(18) Praying always with all prayer and supplication in the Spirit, and watching thereunto with all perseverance and supplication for all saints;
As Paul continues to describe this kind of battlefield prayer, he uses some very interesting vocabulary to describe the nature of that prayer.
He uses the term “watching”. It is an interesting term. It’s the word αγρυπνουντες (agrupnoutes) It’s a compound word made up of two parts: The prefix “a” or “alpha” and the Greek word hupneo which means “to sleep”. When there is an “a” prefix in front of something it often conveys the negative, like in the words atheist (There is no God) or agnostic (You cannot know if there is a God). So, this word could be viewed as “no sleep”. Talk about a battlefield term!
Paul has said that the occasion of the prayer is “at all times”. Now he clarifies this idea with the idea of a “watch”. There are no office hours to battle time. Battles aren’t scheduled. Even today our military must always have someone standing watch. It doesn’t matter if it’s 2pm or 2am, they must be vigilant to “watch”, even when it means that there is no sleep. You’ve hear the expression of the “2nd watch” or “third watch”. Soldier, you’ve got “2nd watch”. What does that mean? While some of the troops get some sleep, you stand guard. This kind of battlefield prayer takes persistence. He says “watching thereunto with all perseverance”. In battle there is no time where it is ok to let down your guard.
This term “watch” in this way comes up in two other places that I would like to point out. First, in the Garden of Gethsemane. Read from Mark 14:32-41 with me.
(32) And they came to a place which was named Gethsemane: and he saith to his disciples, Sit ye here, while I shall pray. (33) And he taketh with him Peter and James and John, and began to be sore amazed, and to be very heavy; (34) And saith unto them, My soul is exceeding sorrowful unto death: tarry ye here, and watch. (35) And he went forward a little, and fell on the ground, and prayed that, if it were possible, the hour might pass from him. (36) And he said, Abba, Father, all things are possible unto thee; take away this cup from me: nevertheless not what I will, but what thou wilt. (37) And he cometh, and findeth them sleeping, and saith unto Peter, Simon, sleepest thou? couldest not thou watch one hour? (38) Watch ye and pray, lest ye enter into temptation. The spirit truly is ready, but the flesh is weak.(39) And again he went away, and prayed, and spake the same words.
(40) And when he returned, he found them asleep again, (for their eyes were heavy,) neither wist they what to answer him. (41) And he cometh the third time, and saith unto them, Sleep on now, and take your rest: it is enough, the hour is come; behold, the Son of man is betrayed into the hands of sinners.
Jesus connected “watching” and praying here with his disciples. In a very practical way he was asking them to watch and pray for an hour. Stay up. Don’t sleep.
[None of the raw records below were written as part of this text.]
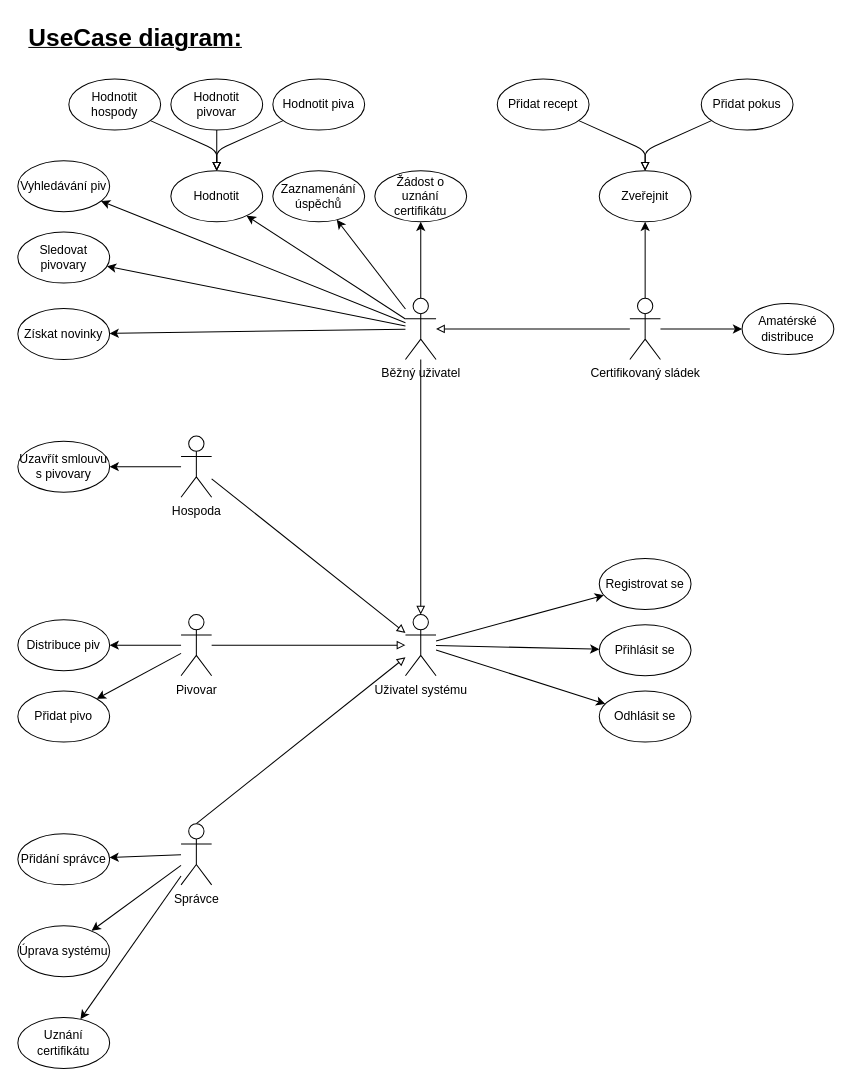
This is IUS/IUS_projekt/UseCase.drawio from dan1235689/Diagrams, a draw.io file, before an edit. Source tidied: cells renumbered, new cells numbered last; positions are measured from the earlier drawing's top-left corner, leaving out a move shared by most shapes. Both pictures are drawn from the tidied source at 102%, with x=0, y=0 at pixel (17, 17).
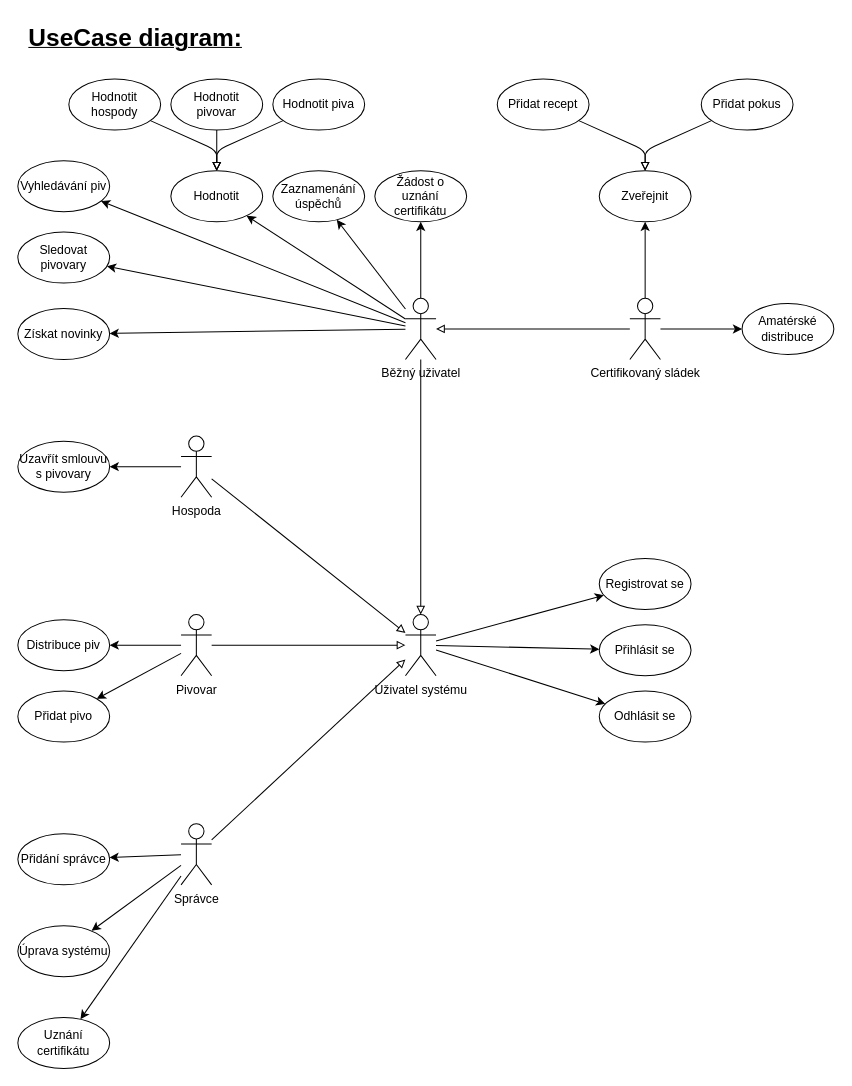
The same page after the edit.

Unchanged cells that the change refers to:
```xml
<mxCell id="35" value="Uživatel systému" style="shape=umlActor;verticalLabelPosition=bottom;verticalAlign=top;html=1;" parent="1" vertex="1">
  <mxGeometry x="380" y="585" width="30" height="60" as="geometry" />
</mxCell>
<mxCell id="45" value="Správce" style="shape=umlActor;verticalLabelPosition=bottom;verticalAlign=top;html=1;outlineConnect=0;" parent="1" vertex="1">
  <mxGeometry x="160" y="790" width="30" height="60" as="geometry" />
</mxCell>
```

The edit, as a diff of the source:
```diff
@@
-    <mxCell id="43" style="edgeStyle=none;html=1;exitX=0.5;exitY=0;exitDx=0;exitDy=0;exitPerimeter=0;endArrow=block;endFill=0;" parent="1" edge="1" source="45" target="35">
+    <mxCell id="43" style="edgeStyle=none;html=1;endArrow=block;endFill=0;" parent="1" edge="1" source="45" target="35">
       <mxGeometry relative="1" as="geometry" />
     </mxCell>
```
Pray.
The second place the word watch is used is in Hebrews 13:17-18. The context is talking to believers about their spiritual leaders- “those that have rule over you”. It is not exclusively speaking of pastors, but it certainly would include them. In verse 7 of that same chapter “those that have rule over you” are described.
(7) Remember them which have the rule over you, who have spoken unto you the word of God: whose faith follow, considering the end of their conversation.
These are leaders in the church that proclaim the word of God and are called to lead the assembly to do what God’s Word tells them to do. They are referred to in verse 17-18 with this term “watch”.
(17) Obey them that have the rule over you, and submit yourselves: for they watch for your souls, as they that must give account, that they may do it with joy, and not with grief: for that is unprofitable for you. (18) Pray for us: for we trust we have a good conscience, in all things willing to live honestly.
When I read this verse I was struck with emotion. It is a weighty thing to handle the Word of God, and to lead the people of God. The writer of Hebrews is telling the people of the church not to make it difficult to be the leader. Why? The leader is called to sleeplessly stand guard for your spiritual lives. The leader is going to give an account of how he does this. Just like the soldier on the wall, on guard duty, is going to give an account if anything happens to the people he guards. Souls are at stake when it comes to both how we lead and how we follow. That is true in our families, in our communities, and certainly is true in this church.
There have been times in my ministry when I’ve had to confront people. When you confront people there is the danger of being taken as arrogant. People can misunderstand your intentions or your motives. It can be seen as arrogant to hold people accountable for their actions. Certainly, people can do that with the wrong heart and the wrong motive, but they can do it with the right motive and be misunderstood. Certainly, the leader can be wrong, but the point is this. We are at battle. Meal-time, token prayers are not going to cut it. We are going to be accountable for how we watch and pray.
So here are the types of questions that I’ve been wrestling with all week long:
- Does my prayer life reflect the idea that I’m at battle?
- Does my prayer life reflect the idea that I’m supposed to be at watch in prayer for all saints?
- Does my prayer life reflect a heart attitude that I don’t really think I need God?